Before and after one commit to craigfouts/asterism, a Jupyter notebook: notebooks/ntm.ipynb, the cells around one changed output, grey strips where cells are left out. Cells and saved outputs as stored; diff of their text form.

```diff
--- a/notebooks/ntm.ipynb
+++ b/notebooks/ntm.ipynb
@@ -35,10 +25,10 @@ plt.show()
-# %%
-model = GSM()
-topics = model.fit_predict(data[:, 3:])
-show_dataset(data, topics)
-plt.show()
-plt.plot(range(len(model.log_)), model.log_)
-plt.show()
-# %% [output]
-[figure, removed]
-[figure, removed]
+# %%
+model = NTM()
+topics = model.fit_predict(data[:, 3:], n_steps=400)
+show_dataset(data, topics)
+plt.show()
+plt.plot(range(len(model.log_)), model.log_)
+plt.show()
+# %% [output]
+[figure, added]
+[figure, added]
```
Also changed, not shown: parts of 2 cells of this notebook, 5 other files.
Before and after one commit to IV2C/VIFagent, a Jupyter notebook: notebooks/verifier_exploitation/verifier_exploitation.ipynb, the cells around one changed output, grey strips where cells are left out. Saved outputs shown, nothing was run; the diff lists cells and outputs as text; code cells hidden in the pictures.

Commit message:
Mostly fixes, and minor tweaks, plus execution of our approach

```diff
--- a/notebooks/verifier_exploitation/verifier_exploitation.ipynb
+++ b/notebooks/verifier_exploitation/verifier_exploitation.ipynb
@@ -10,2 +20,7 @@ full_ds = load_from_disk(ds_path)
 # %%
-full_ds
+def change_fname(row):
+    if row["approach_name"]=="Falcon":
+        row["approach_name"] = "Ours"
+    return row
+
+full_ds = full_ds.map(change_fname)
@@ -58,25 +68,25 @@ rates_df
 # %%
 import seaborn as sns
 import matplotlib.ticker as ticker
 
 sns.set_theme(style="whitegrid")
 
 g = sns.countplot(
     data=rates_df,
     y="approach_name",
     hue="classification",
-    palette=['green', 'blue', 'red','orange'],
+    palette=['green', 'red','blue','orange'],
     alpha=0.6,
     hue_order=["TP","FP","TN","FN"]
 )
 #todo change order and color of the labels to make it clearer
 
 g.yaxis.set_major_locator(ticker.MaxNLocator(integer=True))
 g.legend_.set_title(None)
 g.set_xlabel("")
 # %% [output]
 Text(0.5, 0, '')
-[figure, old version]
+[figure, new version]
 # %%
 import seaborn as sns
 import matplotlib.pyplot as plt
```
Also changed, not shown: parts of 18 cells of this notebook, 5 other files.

### TASK
Whenever the string "orange" shows up in a line of the records, that line counts; state how many lines count, and only that.

### WRITTEN RESPONSE
2